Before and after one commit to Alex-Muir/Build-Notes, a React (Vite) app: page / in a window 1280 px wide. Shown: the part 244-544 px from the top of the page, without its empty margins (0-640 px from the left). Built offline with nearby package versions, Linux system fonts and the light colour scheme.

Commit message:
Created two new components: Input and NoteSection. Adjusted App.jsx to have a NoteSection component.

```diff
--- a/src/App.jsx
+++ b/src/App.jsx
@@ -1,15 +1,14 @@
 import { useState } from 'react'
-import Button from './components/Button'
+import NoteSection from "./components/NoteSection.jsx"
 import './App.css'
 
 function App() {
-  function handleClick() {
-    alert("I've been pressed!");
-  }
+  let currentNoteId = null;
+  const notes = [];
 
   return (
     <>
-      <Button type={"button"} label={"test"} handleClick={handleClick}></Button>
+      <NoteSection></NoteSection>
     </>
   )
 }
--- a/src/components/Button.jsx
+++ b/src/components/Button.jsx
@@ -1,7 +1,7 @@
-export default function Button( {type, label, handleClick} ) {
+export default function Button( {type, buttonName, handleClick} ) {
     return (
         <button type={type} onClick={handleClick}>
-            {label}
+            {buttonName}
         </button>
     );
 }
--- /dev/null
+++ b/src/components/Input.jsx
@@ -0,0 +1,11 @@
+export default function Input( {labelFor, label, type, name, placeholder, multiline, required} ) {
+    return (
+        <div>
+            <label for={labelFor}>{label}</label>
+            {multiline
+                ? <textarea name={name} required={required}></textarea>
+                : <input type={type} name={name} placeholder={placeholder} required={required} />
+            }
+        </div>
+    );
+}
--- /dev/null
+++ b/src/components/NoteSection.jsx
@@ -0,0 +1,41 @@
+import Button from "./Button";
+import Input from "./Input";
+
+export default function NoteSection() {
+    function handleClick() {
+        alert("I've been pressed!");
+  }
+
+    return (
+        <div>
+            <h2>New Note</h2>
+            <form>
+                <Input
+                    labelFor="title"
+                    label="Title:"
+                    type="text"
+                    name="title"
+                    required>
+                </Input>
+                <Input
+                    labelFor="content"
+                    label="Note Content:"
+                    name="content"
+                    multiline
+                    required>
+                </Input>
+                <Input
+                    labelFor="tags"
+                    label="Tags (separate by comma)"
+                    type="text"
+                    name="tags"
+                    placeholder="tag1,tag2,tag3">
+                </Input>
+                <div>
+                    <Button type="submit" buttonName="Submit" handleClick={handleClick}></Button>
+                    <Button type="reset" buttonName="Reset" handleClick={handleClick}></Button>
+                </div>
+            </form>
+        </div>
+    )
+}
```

= = = = = = =

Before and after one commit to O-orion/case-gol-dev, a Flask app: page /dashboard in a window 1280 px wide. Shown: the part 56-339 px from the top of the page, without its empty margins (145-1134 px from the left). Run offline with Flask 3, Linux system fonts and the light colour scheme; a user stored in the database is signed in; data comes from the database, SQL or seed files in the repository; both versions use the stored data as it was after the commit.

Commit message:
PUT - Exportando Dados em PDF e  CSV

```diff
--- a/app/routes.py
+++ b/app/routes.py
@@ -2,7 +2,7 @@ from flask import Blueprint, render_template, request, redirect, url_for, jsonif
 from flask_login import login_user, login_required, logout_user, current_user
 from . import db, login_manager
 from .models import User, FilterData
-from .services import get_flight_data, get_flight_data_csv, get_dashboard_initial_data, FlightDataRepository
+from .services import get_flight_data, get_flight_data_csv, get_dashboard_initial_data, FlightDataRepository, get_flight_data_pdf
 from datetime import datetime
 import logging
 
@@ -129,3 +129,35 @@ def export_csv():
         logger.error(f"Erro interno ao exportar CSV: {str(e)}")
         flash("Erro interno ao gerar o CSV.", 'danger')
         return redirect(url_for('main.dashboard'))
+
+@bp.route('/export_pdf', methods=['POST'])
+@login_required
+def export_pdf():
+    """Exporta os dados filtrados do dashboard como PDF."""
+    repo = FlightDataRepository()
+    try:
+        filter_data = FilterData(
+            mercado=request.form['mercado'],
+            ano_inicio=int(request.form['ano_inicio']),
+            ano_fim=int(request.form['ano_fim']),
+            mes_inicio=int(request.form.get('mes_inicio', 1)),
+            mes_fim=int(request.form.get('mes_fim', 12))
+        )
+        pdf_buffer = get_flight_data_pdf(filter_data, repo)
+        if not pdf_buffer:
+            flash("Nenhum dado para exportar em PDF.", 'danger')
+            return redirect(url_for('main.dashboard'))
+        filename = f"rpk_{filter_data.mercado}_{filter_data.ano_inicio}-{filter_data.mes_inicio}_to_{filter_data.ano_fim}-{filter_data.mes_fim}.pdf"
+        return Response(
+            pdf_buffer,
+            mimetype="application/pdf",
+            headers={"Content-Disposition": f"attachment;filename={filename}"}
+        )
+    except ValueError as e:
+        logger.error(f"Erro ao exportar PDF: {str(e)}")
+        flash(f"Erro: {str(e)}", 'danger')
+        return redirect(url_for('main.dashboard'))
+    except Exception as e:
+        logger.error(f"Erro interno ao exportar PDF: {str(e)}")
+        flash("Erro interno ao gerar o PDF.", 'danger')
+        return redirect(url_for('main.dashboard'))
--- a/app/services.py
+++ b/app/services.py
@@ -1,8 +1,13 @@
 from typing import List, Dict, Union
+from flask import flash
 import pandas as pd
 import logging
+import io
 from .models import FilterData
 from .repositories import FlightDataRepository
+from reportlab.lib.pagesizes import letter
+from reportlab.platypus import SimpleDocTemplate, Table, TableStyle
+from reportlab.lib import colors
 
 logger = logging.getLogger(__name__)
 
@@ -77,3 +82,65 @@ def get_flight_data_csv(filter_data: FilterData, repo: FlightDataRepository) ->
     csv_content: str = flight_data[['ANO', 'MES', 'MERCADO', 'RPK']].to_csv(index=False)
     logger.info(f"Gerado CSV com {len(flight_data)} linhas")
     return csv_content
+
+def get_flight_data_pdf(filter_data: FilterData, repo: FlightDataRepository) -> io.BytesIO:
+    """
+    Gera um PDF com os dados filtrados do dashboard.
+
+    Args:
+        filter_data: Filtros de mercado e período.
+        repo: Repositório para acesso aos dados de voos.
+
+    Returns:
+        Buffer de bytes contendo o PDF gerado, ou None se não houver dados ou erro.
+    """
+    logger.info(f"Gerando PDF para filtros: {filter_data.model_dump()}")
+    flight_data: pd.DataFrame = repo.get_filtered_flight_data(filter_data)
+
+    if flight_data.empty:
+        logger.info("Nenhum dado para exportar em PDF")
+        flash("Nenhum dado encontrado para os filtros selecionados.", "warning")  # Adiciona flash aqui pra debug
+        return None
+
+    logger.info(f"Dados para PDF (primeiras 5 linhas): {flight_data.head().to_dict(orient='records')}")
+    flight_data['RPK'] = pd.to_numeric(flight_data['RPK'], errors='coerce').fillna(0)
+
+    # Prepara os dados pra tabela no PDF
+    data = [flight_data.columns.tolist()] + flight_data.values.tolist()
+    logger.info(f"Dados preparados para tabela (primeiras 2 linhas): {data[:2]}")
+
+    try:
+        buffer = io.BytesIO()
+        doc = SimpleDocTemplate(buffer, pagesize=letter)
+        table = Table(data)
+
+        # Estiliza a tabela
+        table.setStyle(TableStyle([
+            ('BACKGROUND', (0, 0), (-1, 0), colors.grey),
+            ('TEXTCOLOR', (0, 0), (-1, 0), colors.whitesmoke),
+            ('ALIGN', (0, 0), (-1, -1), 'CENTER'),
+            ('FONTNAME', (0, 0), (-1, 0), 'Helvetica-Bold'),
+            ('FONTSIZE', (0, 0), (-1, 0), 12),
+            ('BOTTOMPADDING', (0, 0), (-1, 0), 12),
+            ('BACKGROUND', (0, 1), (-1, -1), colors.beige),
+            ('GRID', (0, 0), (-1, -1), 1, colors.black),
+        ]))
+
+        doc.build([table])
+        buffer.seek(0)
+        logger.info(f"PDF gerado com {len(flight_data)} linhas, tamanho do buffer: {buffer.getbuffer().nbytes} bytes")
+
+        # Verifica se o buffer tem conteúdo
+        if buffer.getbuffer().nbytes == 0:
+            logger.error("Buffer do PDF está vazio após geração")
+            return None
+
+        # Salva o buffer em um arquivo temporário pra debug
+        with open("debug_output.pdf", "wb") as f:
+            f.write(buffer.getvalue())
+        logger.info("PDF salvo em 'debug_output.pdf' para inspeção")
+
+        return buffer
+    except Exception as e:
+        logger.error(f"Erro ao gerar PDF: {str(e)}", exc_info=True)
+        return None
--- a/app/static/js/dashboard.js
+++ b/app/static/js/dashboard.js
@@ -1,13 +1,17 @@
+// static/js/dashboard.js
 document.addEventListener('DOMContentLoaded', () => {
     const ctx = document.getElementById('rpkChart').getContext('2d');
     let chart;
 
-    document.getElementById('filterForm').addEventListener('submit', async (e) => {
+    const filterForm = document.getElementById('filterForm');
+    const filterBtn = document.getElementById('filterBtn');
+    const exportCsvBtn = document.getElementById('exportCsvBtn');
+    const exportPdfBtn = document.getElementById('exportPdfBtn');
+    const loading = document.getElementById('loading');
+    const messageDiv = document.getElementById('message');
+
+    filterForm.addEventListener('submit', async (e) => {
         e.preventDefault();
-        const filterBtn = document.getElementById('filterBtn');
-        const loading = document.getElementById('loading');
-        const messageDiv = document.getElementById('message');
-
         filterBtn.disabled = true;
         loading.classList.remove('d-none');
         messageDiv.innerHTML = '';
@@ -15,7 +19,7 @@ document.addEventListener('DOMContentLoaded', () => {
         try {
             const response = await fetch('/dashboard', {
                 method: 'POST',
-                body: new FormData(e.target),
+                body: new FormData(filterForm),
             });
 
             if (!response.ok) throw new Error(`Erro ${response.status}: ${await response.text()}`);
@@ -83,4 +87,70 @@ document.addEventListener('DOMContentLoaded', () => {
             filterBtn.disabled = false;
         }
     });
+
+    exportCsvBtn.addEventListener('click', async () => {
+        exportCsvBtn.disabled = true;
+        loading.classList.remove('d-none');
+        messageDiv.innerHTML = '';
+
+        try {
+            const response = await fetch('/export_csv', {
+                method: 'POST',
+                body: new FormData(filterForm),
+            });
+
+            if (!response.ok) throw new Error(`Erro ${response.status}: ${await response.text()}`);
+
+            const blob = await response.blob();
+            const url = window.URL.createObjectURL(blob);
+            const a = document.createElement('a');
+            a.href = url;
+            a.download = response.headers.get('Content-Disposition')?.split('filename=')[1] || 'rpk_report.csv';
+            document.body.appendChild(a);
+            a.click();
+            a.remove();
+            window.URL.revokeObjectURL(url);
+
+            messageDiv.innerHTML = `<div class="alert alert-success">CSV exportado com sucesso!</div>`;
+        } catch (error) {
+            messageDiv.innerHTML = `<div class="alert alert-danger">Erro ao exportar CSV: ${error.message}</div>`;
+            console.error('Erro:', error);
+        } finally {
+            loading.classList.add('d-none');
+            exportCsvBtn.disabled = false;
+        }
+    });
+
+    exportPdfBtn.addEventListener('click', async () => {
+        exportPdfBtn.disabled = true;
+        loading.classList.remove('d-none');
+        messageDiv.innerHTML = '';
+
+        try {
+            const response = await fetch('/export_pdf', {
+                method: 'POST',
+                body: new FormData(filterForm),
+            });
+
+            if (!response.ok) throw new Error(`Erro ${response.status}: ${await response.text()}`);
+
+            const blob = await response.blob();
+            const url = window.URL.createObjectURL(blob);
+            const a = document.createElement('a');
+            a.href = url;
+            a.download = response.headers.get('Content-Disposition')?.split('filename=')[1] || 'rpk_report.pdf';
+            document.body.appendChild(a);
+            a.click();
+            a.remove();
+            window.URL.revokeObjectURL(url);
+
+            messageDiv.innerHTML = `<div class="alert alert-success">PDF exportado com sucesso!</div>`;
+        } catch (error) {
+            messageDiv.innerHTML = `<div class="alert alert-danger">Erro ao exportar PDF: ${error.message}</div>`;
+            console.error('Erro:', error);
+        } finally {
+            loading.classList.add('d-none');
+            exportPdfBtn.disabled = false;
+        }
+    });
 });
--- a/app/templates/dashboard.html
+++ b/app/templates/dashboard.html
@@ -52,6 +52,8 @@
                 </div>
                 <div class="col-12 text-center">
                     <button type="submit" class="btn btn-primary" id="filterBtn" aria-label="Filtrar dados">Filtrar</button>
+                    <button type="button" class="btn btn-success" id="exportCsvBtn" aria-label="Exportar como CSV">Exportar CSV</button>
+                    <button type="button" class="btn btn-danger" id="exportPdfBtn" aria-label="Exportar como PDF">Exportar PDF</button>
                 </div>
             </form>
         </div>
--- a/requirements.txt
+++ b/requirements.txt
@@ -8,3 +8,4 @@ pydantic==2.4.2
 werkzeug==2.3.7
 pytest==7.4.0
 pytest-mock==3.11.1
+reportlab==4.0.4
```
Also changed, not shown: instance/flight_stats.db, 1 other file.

= = = = = = =

What lines of the listing contain the word "getElementById"? Copy them all.

_TASK OUTPUT_:
     const ctx = document.getElementById('rpkChart').getContext('2d');
-    document.getElementById('filterForm').addEventListener('submit', async (e) => {
+    const filterForm = document.getElementById('filterForm');
+    const filterBtn = document.getElementById('filterBtn');
+    const exportCsvBtn = document.getElementById('exportCsvBtn');
+    const exportPdfBtn = document.getElementById('exportPdfBtn');
+    const loading = document.getElementById('loading');
+    const messageDiv = document.getElementById('message');
-        const filterBtn = document.getElementById('filterBtn');
-        const loading = document.getElementById('loading');
-        const messageDiv = document.getElementById('message');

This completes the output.